[Records to use — start]

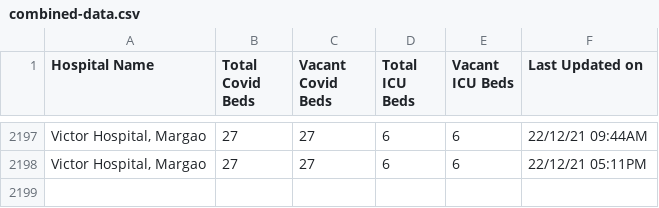
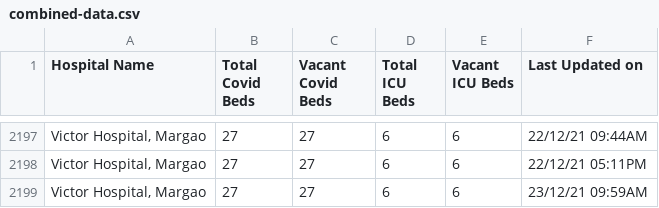
Before and after one commit to gurmanbh/goa-beds-scraper, a CSV file: data/combined-data.csv, drawn as a sheet; only a part is shown, gaps mark what is left out; the diff names each change by its address in the sheet, - before the commit and + after, or states it on an @@ line.

Commit message:
Latest data: Thu Dec 23 08:21:40 UTC 2021

```diff
--- a/data/combined-data.csv
+++ b/data/combined-data.csv
+row 2199: Victor Hospital, Margao | 27 | 27 | 6 | 6 | 23/12/21 09:59AM
```
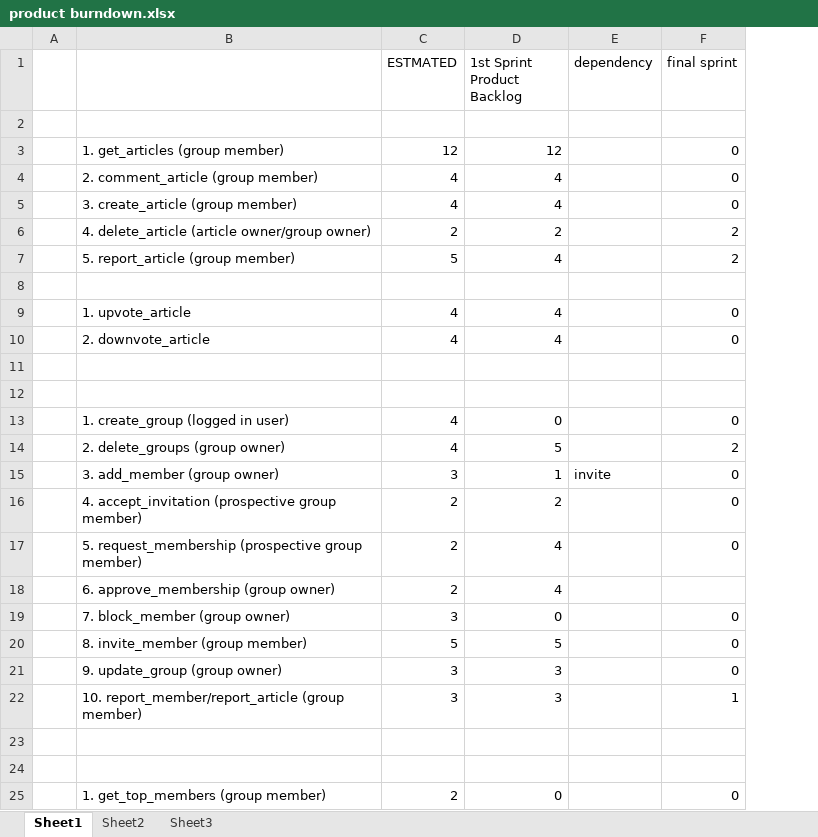
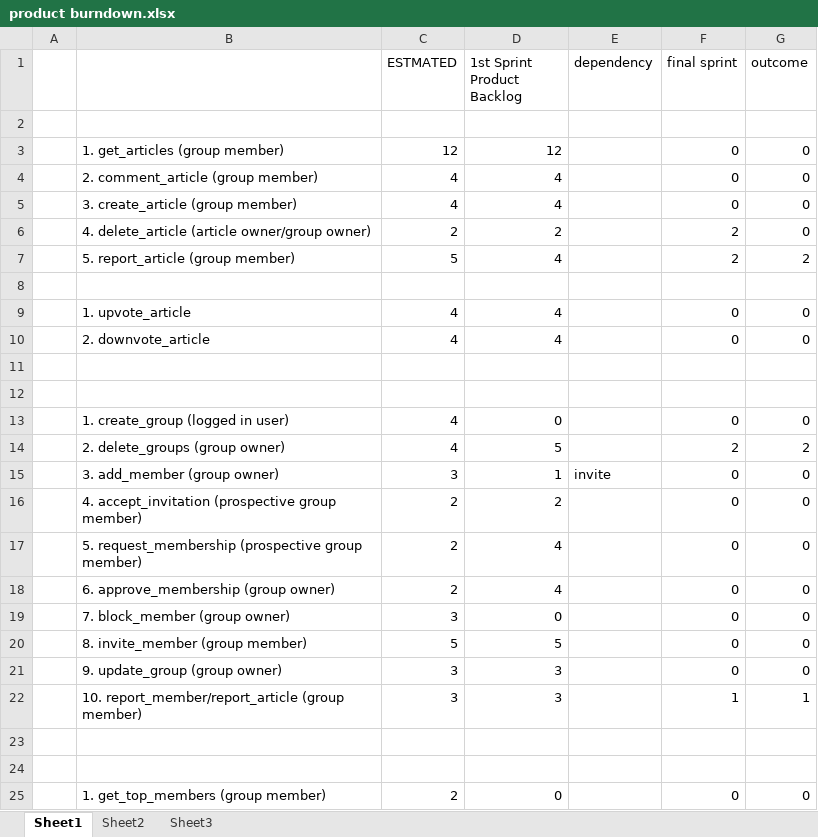
Before and after one commit to amey91/SocialWebAppInDjango, an Excel workbook: deliverables/product burndown.xlsx, sheet Sheet1, drawn as a sheet; only a part is shown; values as stored, in another font and other column widths than the file's, no borders; the diff names each change by its address in the sheet, - before the commit and + after, or states it on an @@ line.

Commit message:
final burndown chart

```diff
--- a/deliverables/product burndown.xlsx (sheet Sheet1)
+++ b/deliverables/product burndown.xlsx (sheet Sheet1)
+column G (outcome), rows 3-25: 0 | 0 | 0 | 0 | 2 |  | 0 | 0 |  |  | 0 | 2 | 0 | 0 | 0 | 0 | 0 | 0 | 0 | 1 |  |  | 0
-F18 (final sprint): (empty)
+F18 (final sprint): 0
```
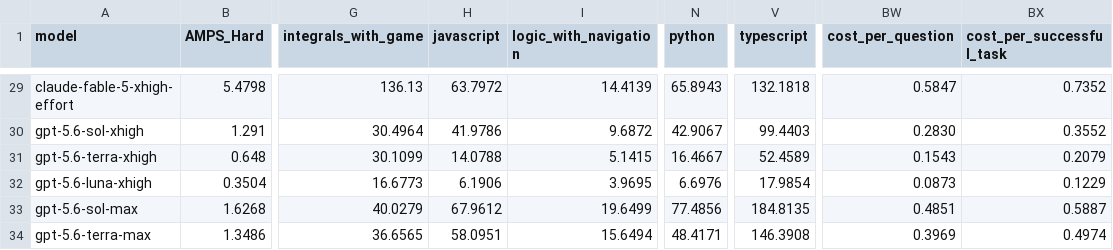
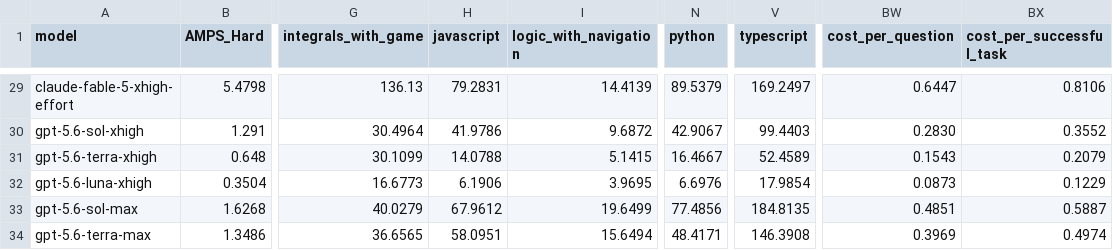
Before and after one commit to LiveBench/new-livebench, a CSV file: public/cost_2026_06_25.csv, drawn as a sheet; only a part is shown, gaps mark what is left out; the diff covers the shown part only; the diff names each change by its address in the sheet, - before the commit and + after, or states it on an @@ line.

```diff
--- a/public/cost_2026_06_25.csv
+++ b/public/cost_2026_06_25.csv
-H29 (javascript): 63.7972
+H29 (javascript): 79.2831
-N29 (python): 65.8943
+N29 (python): 89.5379
-V29 (typescript): 132.1818
+V29 (typescript): 169.2497
-BW29 (cost_per_question): 0.5847
+BW29 (cost_per_question): 0.6447
-BX29 (cost_per_successful_task): 0.7352
+BX29 (cost_per_successful_task): 0.8106
```
Also changed, not shown: 30 edited cells elsewhere in this file, 1 other file.
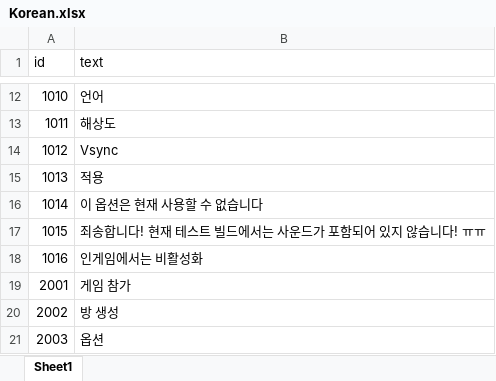
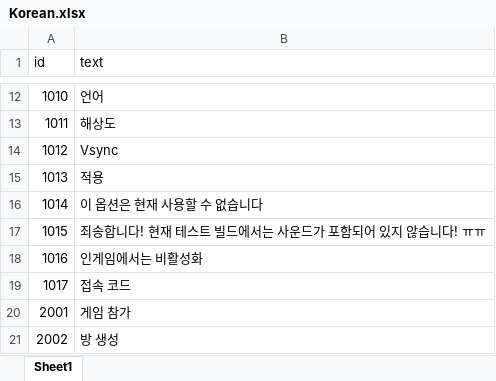
Before and after one commit to TheCaptainHook/AirNHook, an Excel workbook: Assets/StreamingAssets/Localization/Korean.xlsx, sheet Sheet1, drawn as a sheet; only a part is shown, gaps mark what is left out; the shorter side is filled out with more unchanged rows; values as stored, in another font and other column widths than the file's, no borders; the diff names each change by its address in the sheet, - before the commit and + after, or states it on an @@ line.

```diff
--- a/Assets/StreamingAssets/Localization/Korean.xlsx (sheet Sheet1)
+++ b/Assets/StreamingAssets/Localization/Korean.xlsx (sheet Sheet1)
+row 19: 1017 | 접속 코드
```
Also changed, not shown: Assets/StreamingAssets/Localization/English.xlsx, 5 other files.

[Records to use — finish]

- **To do**: Could you retype the whole listing word for word, minus its pictures?

- **Task response**:
Before and after one commit to gurmanbh/goa-beds-scraper, a CSV file: data/combined-data.csv, drawn as a sheet; only a part is shown, gaps mark what is left out; the diff names each change by its address in the sheet, - before the commit and + after, or states it on an @@ line.

Commit message:
Latest data: Thu Dec 23 08:21:40 UTC 2021

```diff
--- a/data/combined-data.csv
+++ b/data/combined-data.csv
+row 2199: Victor Hospital, Margao | 27 | 27 | 6 | 6 | 23/12/21 09:59AM
```
Before and after one commit to amey91/SocialWebAppInDjango, an Excel workbook: deliverables/product burndown.xlsx, sheet Sheet1, drawn as a sheet; only a part is shown; values as stored, in another font and other column widths than the file's, no borders; the diff names each change by its address in the sheet, - before the commit and + after, or states it on an @@ line.

Commit message:
final burndown chart

```diff
--- a/deliverables/product burndown.xlsx (sheet Sheet1)
+++ b/deliverables/product burndown.xlsx (sheet Sheet1)
+column G (outcome), rows 3-25: 0 | 0 | 0 | 0 | 2 |  | 0 | 0 |  |  | 0 | 2 | 0 | 0 | 0 | 0 | 0 | 0 | 0 | 1 |  |  | 0
-F18 (final sprint): (empty)
+F18 (final sprint): 0
```
Before and after one commit to LiveBench/new-livebench, a CSV file: public/cost_2026_06_25.csv, drawn as a sheet; only a part is shown, gaps mark what is left out; the diff covers the shown part only; the diff names each change by its address in the sheet, - before the commit and + after, or states it on an @@ line.

```diff
--- a/public/cost_2026_06_25.csv
+++ b/public/cost_2026_06_25.csv
-H29 (javascript): 63.7972
+H29 (javascript): 79.2831
-N29 (python): 65.8943
+N29 (python): 89.5379
-V29 (typescript): 132.1818
+V29 (typescript): 169.2497
-BW29 (cost_per_question): 0.5847
+BW29 (cost_per_question): 0.6447
-BX29 (cost_per_successful_task): 0.7352
+BX29 (cost_per_successful_task): 0.8106
```
Also changed, not shown: 30 edited cells elsewhere in this file, 1 other file.
Before and after one commit to TheCaptainHook/AirNHook, an Excel workbook: Assets/StreamingAssets/Localization/Korean.xlsx, sheet Sheet1, drawn as a sheet; only a part is shown, gaps mark what is left out; the shorter side is filled out with more unchanged rows; values as stored, in another font and other column widths than the file's, no borders; the diff names each change by its address in the sheet, - before the commit and + after, or states it on an @@ line.

```diff
--- a/Assets/StreamingAssets/Localization/Korean.xlsx (sheet Sheet1)
+++ b/Assets/StreamingAssets/Localization/Korean.xlsx (sheet Sheet1)
+row 19: 1017 | 접속 코드
```
Also changed, not shown: Assets/StreamingAssets/Localization/English.xlsx, 5 other files.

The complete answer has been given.